Disability Pride Month
July is Disability Pride Month. This month, we remember important moments in the disability justice movement and come together as a community to destigmatize disability and advocate for accessibility and disability rights. This year, in light of the disproportionate negative impact of Covid-19 on the disabled community, it is especially important to celebrate the strength and tenacity of the disabled community and listen to stories and experiences from individuals living with disabilities.
Who is considered disabled?
People with disabilities are the largest and most diverse minority, representing all abilities, ages, races, ethnicities, religions and socio-economic backgrounds. 26% of adults have some type of disability.
And not all disabilities are the same: some disabilities are cognitive, some are physical, some are visible, and some invisible. In his blog, disability advocate Andrew Dana Pulrang defines disability in this way: “If you have a physical or mental condition that you have to think about and plan around every day, then you are disabled.”
What is Disability Pride Month?
Disability Pride Month began following the enactment of The Americans with Disabilities Act (ADA) on July 26, 1990. ADA is an important civil rights law that prohibits discrimination against people with disabilities. It guarantees that people with disabilities have the same access to opportunities. This means equal employment opportunity, accommodations such as ramps and elevators in public and commercial spaces, and nondiscrimination in state and public services for people with disabilities. The passing of ADA changed the lives of so many people and was an huge, important step towards quality and justice.
Shortly after the legislation passed, Boston threw the first ever Disability Pride Day the same month, with other major cities to follow. The first official celebration of Disability Pride Month occurred in July 2015, which also marked the 25th anniversary of the ADA.

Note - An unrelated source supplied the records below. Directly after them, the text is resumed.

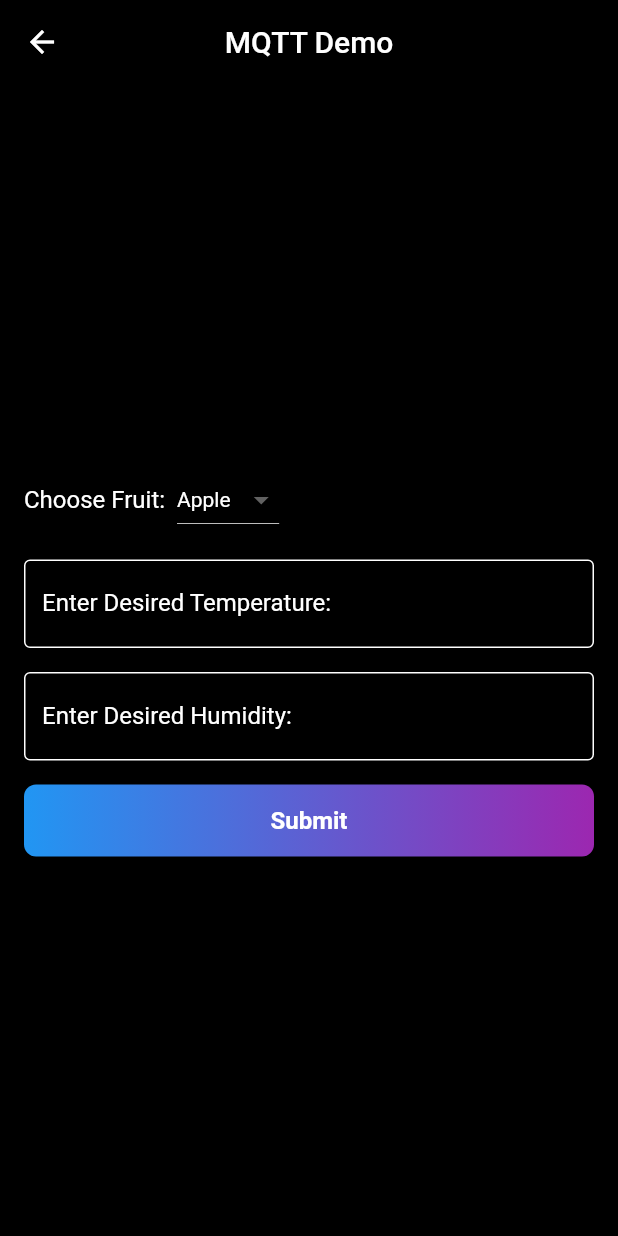
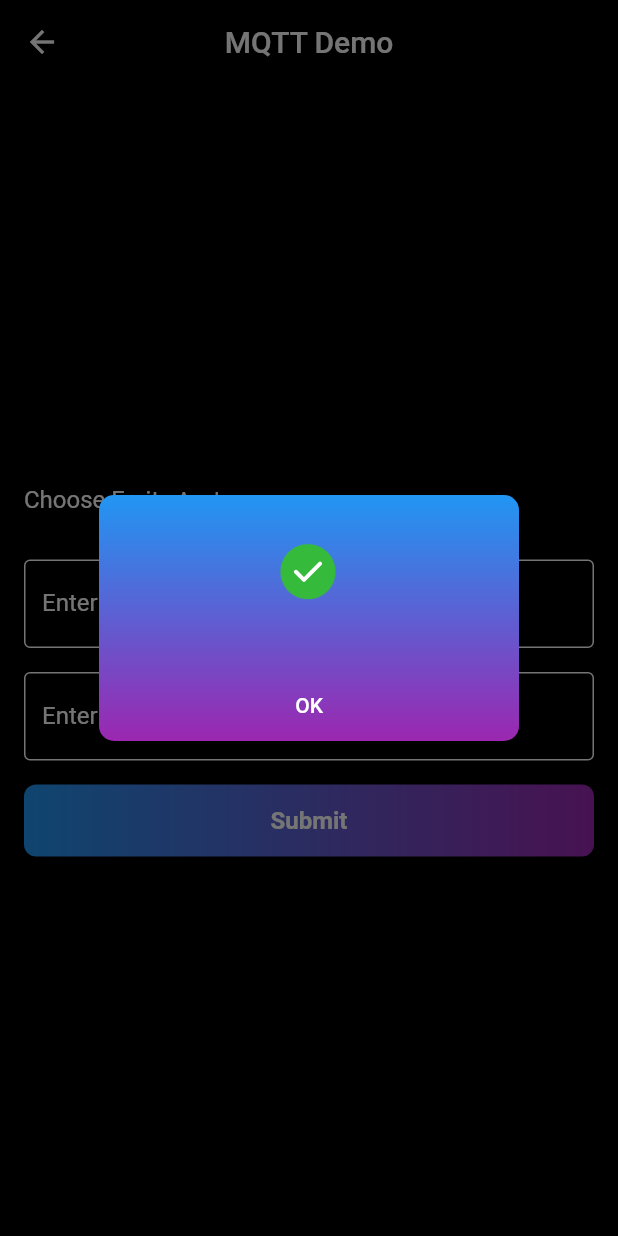
Before and after one commit to Churanta/Flutter-Ble-and-MQTT, a Flutter app: the MQTTPage screen opened directly, after a tap on "Submit", on a phone screen of 412 x 824 dp. Run offline on Flutter 3.47's test engine with Material 2 defaults, Android fonts, the phone set to English and light mode, and no system bars; our stand-ins replace flutter_blue, flutter_spinbox, fluttertoast, lottie, pinput, shared_preferences; missing offline and left inert: mqtt_client; accounts and stored records are empty.

Commit message:
6.10 commit

```diff
--- a/lib/MQTTPage.dart
+++ b/lib/MQTTPage.dart
@@ -1,5 +1,6 @@
 import 'package:flutter/material.dart';
 import 'package:mqtt_client/mqtt_client.dart' as mqtt;
+import 'package:lottie/lottie.dart';
 
 class MQTTPage extends StatefulWidget {
   @override
@@ -52,15 +53,64 @@ class _MQTTPageState extends State<MQTTPage> {
     client?.publishMessage(topic, mqtt.MqttQos.exactlyOnce, builder.payload!);
   }
 
+  void _showPopup(BuildContext context) {
+    showDialog(
+      context: context,
+      builder: (BuildContext context) {
+        return Dialog(
+          backgroundColor: Colors.transparent,
+          elevation: 0,
+          child: Container(
+            decoration: BoxDecoration(
+              borderRadius: BorderRadius.circular(10.0),
+              gradient: LinearGradient(
+                colors: [Colors.blue, Colors.purple],
+                begin: Alignment.topCenter,
+                end: Alignment.bottomCenter,
+              ),
+            ),
+            child: Column(
+              mainAxisSize: MainAxisSize.min,
+              children: [
+                Lottie.asset(
+                  'assets/tick.json',
+                  width: 100,
+                  height: 100,
+                ),
+                const SizedBox(height: 16.0),
+                ElevatedButton(
+                  onPressed: () {
+                    Navigator.pop(context);
+                  },
+                  child: const Text('OK'),
+                  style: ElevatedButton.styleFrom(
+                    primary: Colors.transparent,
+                    shadowColor: Colors.transparent,
+                    shape: RoundedRectangleBorder(
+                      borderRadius: BorderRadius.only(
+                        bottomLeft: Radius.circular(10.0),
+                        bottomRight: Radius.circular(10.0),
+                      ),
+                    ),
+                  ),
+                ),
+              ],
+            ),
+          ),
+        );
+      },
+    );
+  }
+
   @override
   Widget build(BuildContext context) {
     return Scaffold(
       appBar: AppBar(
-        title: Text('MQTT Demo'),
+        title: const Text('MQTT Demo'),
         backgroundColor: Colors.black,
         centerTitle: true,
         leading: IconButton(
-          icon: Icon(Icons.arrow_back),
+          icon: const Icon(Icons.arrow_back),
           onPressed: () {
             Navigator.pop(context);
           },
@@ -75,7 +125,7 @@ class _MQTTPageState extends State<MQTTPage> {
             children: <Widget>[
               Row(
                 children: [
-                  Text(
+                  const Text(
                     'Choose Fruit:',
                     style: TextStyle(
                       color: Colors.white,
@@ -100,20 +150,20 @@ class _MQTTPageState extends State<MQTTPage> {
                         value: value,
                         child: Text(
                           value,
-                          style: TextStyle(
+                          style: const TextStyle(
                             color: Colors.white,
                           ),
                         ),
                       );
                     }).toList(),
-                    style: TextStyle(
+                    style: const TextStyle(
                       color: Colors.white,
                     ),
                     dropdownColor: Colors.black,
                   ),
                 ],
               ),
-              SizedBox(height: 16.0),
+              const SizedBox(height: 16.0),
               TextField(
                 controller: _temperatureController,
                 style: TextStyle(color: Colors.white),
@@ -128,7 +178,7 @@ class _MQTTPageState extends State<MQTTPage> {
                   ),
                 ),
               ),
-              SizedBox(height: 16.0),
+              const SizedBox(height: 16.0),
               TextField(
                 controller: _humidityController,
                 style: TextStyle(color: Colors.white),
@@ -143,7 +193,7 @@ class _MQTTPageState extends State<MQTTPage> {
                   ),
                 ),
               ),
-              SizedBox(height: 16.0),
+              const SizedBox(height: 16.0),
               GestureDetector(
                 onTap: () {
                   String temperature = _temperatureController.text;
@@ -151,6 +201,7 @@ class _MQTTPageState extends State<MQTTPage> {
                   String message =
                       'Fruit: $selectedFruit, Temperature: $temperature, Humidity: $humidity';
                   _publishMessage('topic', message);
+                  _showPopup(context);
                 },
                 child: Container(
                   height: 48.0,
--- a/pubspec.yaml
+++ b/pubspec.yaml
@@ -47,6 +47,7 @@ dependencies:
   flutter_blue: ^0.8.0
   lottie: ^2.4.0
   flutter_bluetooth_serial: ^0.4.0
+  flutter_dialogs: ^3.0.0
 
 dev_dependencies:
   flutter_test:
@@ -79,6 +80,7 @@ flutter:
     - assets/p3.png
     - assets/gif/splash.gif
     - assets/splash_animation.json
+    - assets/tick.json
 
   # An image asset can refer to one or more resolution-specific "variants", see
   # https://flutter.dev/assets-and-images/#resolution-aware
```
Also changed, not shown: assets/tick.json (added, +1 -0 lines), pubspec.lock.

It is a time when people with disabilities and chronic illnesses can celebrate and be proud of their disabled identity in the face of a society that often shames and is historically unjust to people who have disabilities. In 2013, Chicago’s Disability Pride Parade defined their mission as: “To change the way people think about and define ‘disability,’ to break down and end the internalized shame among people with Disabilities, and to promote the belief in society that Disability is a natural and beautiful part of human diversity in which people living with disabilities can take pride.”
According to Ping-Wing, founder of The Rolling Explorer, "Disability Pride is many things. It's a chance for disabled people to declare their inherent self-worth, something that isn't often done by individuals outside of the community. It's a chance for the disabled community to come together, uplift, and amplify one another. Perhaps most importantly, it's a time for us all to make a whole lot of noise in the fight for disability justice."
Our differences are what makes us who we are, and Disability Pride Month is all about celebrating what makes people different. Over the course of July, we will be sharing more Disability Pride content and highlighting important movements, events, and people that have contributed to disability justice.